> [Instructions to follow]:
Lines with the word "Oppslag" are the ones wanted. Copy each of them from the entries below.

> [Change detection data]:

*** Block opens ***

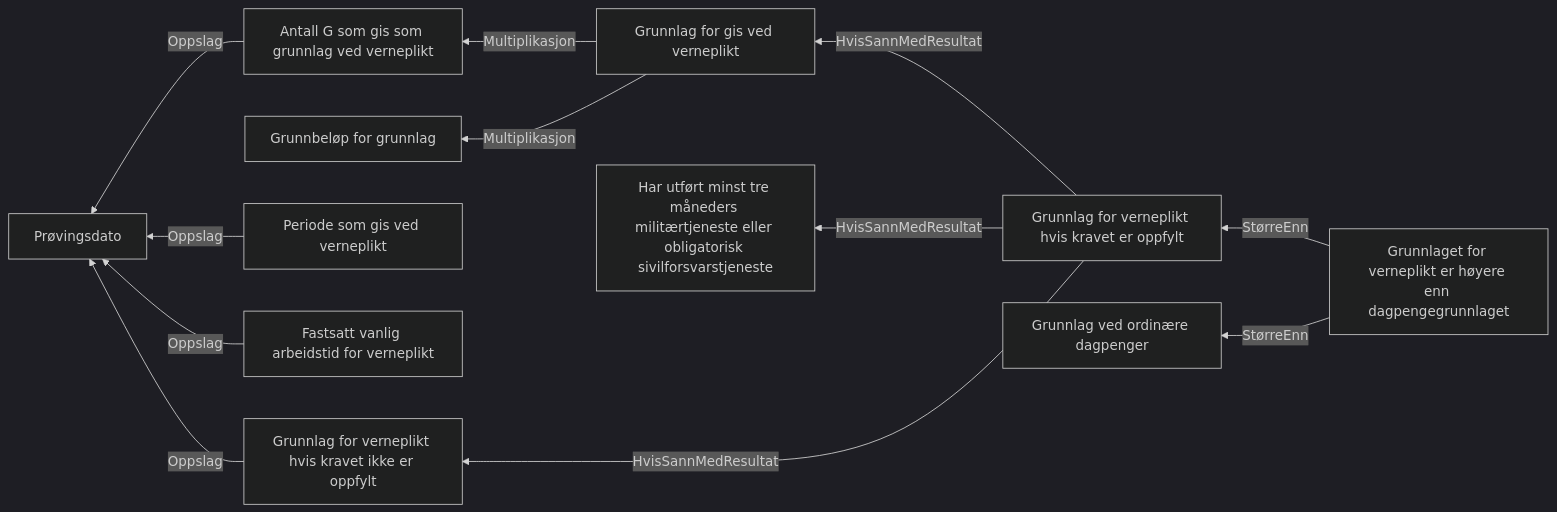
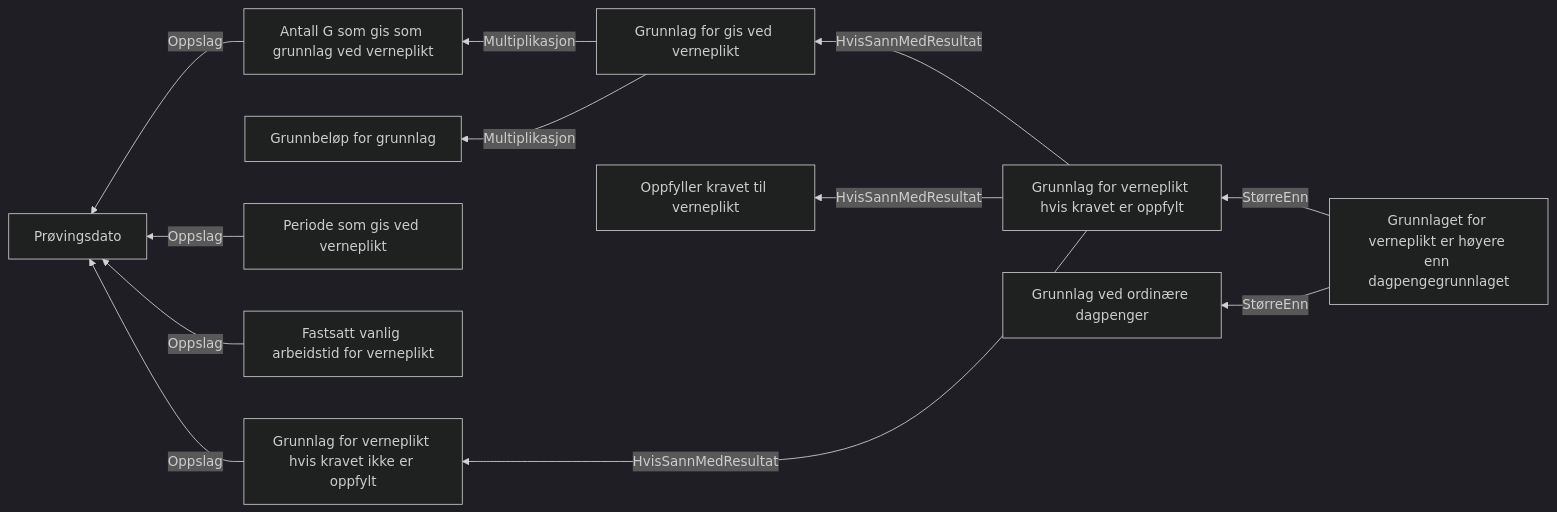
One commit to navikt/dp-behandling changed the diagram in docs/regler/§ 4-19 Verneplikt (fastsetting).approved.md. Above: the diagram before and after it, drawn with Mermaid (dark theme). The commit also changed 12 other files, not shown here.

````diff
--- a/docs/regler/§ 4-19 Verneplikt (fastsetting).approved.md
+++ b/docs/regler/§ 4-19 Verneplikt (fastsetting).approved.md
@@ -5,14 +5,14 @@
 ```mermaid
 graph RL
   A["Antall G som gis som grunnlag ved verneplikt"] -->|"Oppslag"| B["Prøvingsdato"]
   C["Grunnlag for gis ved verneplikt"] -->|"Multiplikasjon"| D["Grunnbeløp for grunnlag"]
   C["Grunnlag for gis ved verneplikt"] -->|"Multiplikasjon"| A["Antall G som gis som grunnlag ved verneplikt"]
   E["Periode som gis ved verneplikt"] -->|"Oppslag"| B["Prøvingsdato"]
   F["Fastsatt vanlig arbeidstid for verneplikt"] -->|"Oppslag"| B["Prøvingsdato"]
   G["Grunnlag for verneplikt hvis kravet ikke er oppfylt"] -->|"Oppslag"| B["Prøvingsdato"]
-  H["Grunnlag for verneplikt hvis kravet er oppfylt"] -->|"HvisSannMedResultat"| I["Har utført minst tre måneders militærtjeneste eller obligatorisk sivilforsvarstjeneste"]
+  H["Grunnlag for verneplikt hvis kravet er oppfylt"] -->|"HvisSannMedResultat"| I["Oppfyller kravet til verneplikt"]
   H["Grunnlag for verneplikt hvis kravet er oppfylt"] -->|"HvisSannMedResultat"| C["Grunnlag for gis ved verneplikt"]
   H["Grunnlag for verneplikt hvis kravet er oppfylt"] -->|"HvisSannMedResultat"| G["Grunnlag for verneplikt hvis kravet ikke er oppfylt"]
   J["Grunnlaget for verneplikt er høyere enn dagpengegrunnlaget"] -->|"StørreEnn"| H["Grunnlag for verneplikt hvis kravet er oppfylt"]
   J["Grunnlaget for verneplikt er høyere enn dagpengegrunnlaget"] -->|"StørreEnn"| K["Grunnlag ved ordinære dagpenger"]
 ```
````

*** Block closes ***

> [Answer section]:
   A["Antall G som gis som grunnlag ved verneplikt"] -->|"Oppslag"| B["Prøvingsdato"]
   E["Periode som gis ved verneplikt"] -->|"Oppslag"| B["Prøvingsdato"]
   F["Fastsatt vanlig arbeidstid for verneplikt"] -->|"Oppslag"| B["Prøvingsdato"]
   G["Grunnlag for verneplikt hvis kravet ikke er oppfylt"] -->|"Oppslag"| B["Prøvingsdato"]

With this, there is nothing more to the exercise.